It was known since a couple of years that oxytocin (OT) increases trust (Kosfeld, et al., 2005): in the Trust game, players transfered more money once they inhale OT. Now recent research also suggest that it increases generosity. In a paper presented at the ESA (Economic Science Association, an empirically-oriented economics society) meeting, Stanton, Ahmadi, and Zak, (from the Center for Neuroeconomics studies) showed that Ultimatum players in the OT group offered more money (21% more) than in the placebo group--$4.86 (OT) vs. $4.03 (placebo).
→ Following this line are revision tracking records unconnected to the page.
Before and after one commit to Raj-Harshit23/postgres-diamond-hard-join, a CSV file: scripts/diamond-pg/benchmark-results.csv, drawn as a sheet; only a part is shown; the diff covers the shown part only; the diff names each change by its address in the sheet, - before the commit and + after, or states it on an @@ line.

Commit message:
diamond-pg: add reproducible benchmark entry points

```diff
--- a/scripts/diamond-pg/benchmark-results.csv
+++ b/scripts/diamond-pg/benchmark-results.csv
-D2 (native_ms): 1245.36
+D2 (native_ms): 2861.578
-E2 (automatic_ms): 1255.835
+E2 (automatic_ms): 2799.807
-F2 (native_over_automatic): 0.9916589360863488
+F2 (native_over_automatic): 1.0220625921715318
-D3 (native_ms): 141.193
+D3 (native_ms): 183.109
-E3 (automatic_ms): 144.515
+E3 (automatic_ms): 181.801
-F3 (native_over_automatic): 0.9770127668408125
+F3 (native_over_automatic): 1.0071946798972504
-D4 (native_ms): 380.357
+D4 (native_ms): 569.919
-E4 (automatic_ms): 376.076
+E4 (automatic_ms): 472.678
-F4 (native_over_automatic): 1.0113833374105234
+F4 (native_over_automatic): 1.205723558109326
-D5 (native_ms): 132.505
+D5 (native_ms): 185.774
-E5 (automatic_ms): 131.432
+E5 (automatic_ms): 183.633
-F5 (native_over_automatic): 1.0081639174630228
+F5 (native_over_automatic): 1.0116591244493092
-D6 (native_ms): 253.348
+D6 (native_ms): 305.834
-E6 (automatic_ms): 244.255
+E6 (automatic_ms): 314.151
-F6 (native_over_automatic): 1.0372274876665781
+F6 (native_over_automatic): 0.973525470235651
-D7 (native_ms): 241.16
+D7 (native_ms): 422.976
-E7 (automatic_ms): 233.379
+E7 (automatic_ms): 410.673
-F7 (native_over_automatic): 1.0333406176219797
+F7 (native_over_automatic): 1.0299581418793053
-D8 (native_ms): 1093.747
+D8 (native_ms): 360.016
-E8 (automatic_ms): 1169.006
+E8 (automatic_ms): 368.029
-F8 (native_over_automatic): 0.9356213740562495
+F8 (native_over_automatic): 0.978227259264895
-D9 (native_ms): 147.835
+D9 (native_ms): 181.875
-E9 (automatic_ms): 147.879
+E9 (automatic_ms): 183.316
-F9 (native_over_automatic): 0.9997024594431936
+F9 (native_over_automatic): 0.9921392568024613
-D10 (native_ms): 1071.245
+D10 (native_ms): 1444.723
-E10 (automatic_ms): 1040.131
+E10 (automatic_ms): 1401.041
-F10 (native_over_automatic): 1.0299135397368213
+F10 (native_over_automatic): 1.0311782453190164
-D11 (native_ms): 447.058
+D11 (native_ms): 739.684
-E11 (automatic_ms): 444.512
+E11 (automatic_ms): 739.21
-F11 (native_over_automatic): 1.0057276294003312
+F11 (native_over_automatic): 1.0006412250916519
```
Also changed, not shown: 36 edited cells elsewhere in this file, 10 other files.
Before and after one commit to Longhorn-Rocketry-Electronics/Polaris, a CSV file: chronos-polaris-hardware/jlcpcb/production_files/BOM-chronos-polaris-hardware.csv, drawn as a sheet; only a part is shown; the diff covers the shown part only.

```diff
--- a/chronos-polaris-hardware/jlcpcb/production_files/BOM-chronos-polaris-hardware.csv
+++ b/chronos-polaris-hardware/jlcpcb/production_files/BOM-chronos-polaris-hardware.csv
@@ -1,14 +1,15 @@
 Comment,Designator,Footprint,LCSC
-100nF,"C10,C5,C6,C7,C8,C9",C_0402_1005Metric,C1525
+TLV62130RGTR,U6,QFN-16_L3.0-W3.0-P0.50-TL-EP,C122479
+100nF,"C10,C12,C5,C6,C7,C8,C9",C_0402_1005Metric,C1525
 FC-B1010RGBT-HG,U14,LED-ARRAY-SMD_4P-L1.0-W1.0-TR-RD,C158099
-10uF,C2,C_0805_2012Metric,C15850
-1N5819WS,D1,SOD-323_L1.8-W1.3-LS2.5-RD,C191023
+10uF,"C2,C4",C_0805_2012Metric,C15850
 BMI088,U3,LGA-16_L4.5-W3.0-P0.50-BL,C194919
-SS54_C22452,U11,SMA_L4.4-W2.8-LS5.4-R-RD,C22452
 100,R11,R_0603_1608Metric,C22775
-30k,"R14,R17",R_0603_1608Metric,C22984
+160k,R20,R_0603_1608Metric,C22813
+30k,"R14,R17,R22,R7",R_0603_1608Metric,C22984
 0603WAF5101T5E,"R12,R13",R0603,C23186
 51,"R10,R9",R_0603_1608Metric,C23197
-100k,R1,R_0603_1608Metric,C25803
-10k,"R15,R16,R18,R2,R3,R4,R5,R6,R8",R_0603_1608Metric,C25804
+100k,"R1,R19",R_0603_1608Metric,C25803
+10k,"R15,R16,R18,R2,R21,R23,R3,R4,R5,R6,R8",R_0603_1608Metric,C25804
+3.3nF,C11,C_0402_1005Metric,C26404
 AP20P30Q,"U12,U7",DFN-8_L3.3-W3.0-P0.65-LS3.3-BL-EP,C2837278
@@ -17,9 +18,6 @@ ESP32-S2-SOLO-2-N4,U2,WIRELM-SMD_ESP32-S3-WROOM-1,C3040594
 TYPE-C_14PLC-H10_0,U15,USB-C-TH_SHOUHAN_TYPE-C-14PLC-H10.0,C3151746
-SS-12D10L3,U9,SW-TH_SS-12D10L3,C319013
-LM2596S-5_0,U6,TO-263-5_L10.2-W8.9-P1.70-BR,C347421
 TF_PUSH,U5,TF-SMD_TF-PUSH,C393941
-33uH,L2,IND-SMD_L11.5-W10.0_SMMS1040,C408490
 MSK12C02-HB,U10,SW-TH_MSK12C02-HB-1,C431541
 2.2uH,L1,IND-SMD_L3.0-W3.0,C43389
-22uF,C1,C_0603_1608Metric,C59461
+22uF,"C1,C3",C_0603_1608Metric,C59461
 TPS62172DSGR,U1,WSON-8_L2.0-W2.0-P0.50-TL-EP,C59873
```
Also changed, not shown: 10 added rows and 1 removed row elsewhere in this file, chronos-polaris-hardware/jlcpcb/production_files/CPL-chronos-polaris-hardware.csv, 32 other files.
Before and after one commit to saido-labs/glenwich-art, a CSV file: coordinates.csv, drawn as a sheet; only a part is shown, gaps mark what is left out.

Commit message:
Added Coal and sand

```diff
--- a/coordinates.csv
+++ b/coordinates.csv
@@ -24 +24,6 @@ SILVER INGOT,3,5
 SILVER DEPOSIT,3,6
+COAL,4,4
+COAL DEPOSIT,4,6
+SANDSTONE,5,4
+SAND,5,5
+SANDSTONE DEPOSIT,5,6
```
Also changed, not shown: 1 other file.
They defined generosity as "an offer that exceeds the average of the MinAccept" (p.9), i.e., the minimum acceptable offer by the "responder" in the Ultimatum. In this case, offers over $2.97 were categorized as generous. Again, OT subjects displayed more generosity: the OT group offered $1.86 (80% more) over the minimum acceptable offer, while placebo subjects offered $1.03.
Interested readers should also read Neural Substrates of Decision-Making in Economic Games, by one of the author of the study (Stanton): in her PhD Thesis, she desribes many neurpeconomic experiences.
[Anecdote: I once asked people of the ESA why they call their society like that: all presented papers were experimental, so I thought that the name should reflect the empirical nature of the conference. They replied judiscioulsy : "Because we think that it's how economics should be done"...]
- Kosfeld, M., Heinrichs, M., Zak, P. J., Fischbacher, U., & Fehr, E. (2005). Oxytocin increases trust in humans. Nature, 435(7042), 673-676.
- Stanton, A. A. (2007): Neural Substrates of Decision-Making in Economic Games. Published in: Journal of Dissertation Issue 1.Volume 1 (2007): pp. 1-63.
- Stanton, A. A., Ahmadi, S., & Zak, P. J. (2007). Oxytocin Increases Generosity. Paper presented at the Economic Science Association 2007 World Meeting.